Missouri is the only state that does not have a prescription drug monitoring database, The New York Times reports. The state’s decision not to use such a drug-tracking tool has hampered efforts to fight prescription drug abuse.
People from neighboring states are coming to Missouri to stockpile pills and bring them home to use themselves or to sell to others, the newspaper reports.
The databases are used to identify people who go “doctor shopping” for multiple painkiller or tranquilizer prescriptions, and the physicians who overprescribe these medications. Almost all states either allow or require pharmacists to enter filled prescriptions into the database. Doctors or pharmacists review the data before deciding to fill another prescription. Rules vary from state to state.

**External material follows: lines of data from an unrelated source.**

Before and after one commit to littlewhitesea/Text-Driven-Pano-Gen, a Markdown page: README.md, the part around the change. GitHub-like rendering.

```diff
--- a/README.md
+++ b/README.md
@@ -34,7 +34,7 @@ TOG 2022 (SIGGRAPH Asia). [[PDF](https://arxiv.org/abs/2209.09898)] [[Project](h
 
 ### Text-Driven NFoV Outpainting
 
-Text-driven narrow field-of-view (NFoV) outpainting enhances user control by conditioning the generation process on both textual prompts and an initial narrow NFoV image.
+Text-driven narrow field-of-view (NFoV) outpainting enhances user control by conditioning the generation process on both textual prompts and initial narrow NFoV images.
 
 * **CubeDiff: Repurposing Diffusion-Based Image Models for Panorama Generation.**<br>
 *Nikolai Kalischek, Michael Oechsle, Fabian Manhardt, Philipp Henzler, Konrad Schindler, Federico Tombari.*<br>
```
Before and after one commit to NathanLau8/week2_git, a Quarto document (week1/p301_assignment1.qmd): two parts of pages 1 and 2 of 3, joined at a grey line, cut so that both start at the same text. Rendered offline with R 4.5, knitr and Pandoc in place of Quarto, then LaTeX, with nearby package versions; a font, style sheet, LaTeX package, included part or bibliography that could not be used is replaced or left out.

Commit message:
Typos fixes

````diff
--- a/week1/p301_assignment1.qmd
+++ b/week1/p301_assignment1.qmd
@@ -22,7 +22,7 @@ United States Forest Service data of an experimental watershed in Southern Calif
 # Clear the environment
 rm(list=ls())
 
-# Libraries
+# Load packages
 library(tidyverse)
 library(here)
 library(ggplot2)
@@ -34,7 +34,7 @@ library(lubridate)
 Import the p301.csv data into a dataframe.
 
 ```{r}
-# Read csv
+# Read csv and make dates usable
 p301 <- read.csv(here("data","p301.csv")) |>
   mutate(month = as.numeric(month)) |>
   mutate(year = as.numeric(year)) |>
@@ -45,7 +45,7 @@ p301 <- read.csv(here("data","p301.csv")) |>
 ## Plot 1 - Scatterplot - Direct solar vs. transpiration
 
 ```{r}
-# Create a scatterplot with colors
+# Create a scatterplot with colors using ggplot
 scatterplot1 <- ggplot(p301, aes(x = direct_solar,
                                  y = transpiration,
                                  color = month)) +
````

Forty-eight states have operational databases, and New Hampshire will begin using its database this year.